Activity
Set down the entries that follow exactly as written, leaving out any images.

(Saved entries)
▶
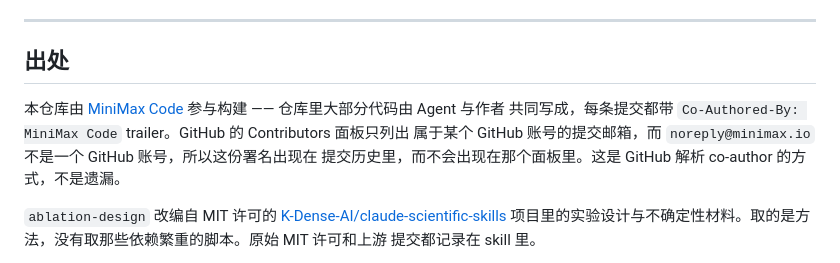
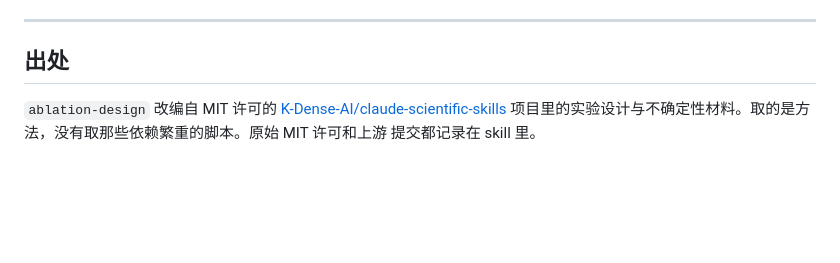
Before and after one commit to Timothy-kira/kaggle-agent, a Markdown page: README.zh-CN.md, the part around the change. Drawn GitHub-style; blank space fills up the shorter version.

```diff
--- a/README.zh-CN.md
+++ b/README.zh-CN.md
@@ -198,11 +198,6 @@ tools/                        强制层
 
 ## 出处
 
-本仓库由 [MiniMax Code](https://www.minimaxi.com) 参与构建 —— 仓库里大部分代码由 Agent 与作者
-共同写成，每条提交都带 `Co-Authored-By: MiniMax Code` trailer。GitHub 的 Contributors 面板只列出
-属于某个 GitHub 账号的提交邮箱，而 `noreply@minimax.io` 不是一个 GitHub 账号，所以这份署名出现在
-提交历史里，而不会出现在那个面板里。这是 GitHub 解析 co-author 的方式，不是遗漏。
-
 `ablation-design` 改编自 MIT 许可的
 [K-Dense-AI/claude-scientific-skills](https://github.com/K-Dense-AI/claude-scientific-skills)
 项目里的实验设计与不确定性材料。取的是方法，没有取那些依赖繁重的脚本。原始 MIT 许可和上游
```
Also changed, not shown: README.md (+0 -6 lines).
◀
Task result
Before and after one commit to Timothy-kira/kaggle-agent, a Markdown page: README.zh-CN.md, the part around the change. Drawn GitHub-style; blank space fills up the shorter version.

```diff
--- a/README.zh-CN.md
+++ b/README.zh-CN.md
@@ -198,11 +198,6 @@ tools/                        强制层
 
 ## 出处
 
-本仓库由 [MiniMax Code](https://www.minimaxi.com) 参与构建 —— 仓库里大部分代码由 Agent 与作者
-共同写成，每条提交都带 `Co-Authored-By: MiniMax Code` trailer。GitHub 的 Contributors 面板只列出
-属于某个 GitHub 账号的提交邮箱，而 `noreply@minimax.io` 不是一个 GitHub 账号，所以这份署名出现在
-提交历史里，而不会出现在那个面板里。这是 GitHub 解析 co-author 的方式，不是遗漏。
-
 `ablation-design` 改编自 MIT 许可的
 [K-Dense-AI/claude-scientific-skills](https://github.com/K-Dense-AI/claude-scientific-skills)
 项目里的实验设计与不确定性材料。取的是方法，没有取那些依赖繁重的脚本。原始 MIT 许可和上游
```
Also changed, not shown: README.md (+0 -6 lines).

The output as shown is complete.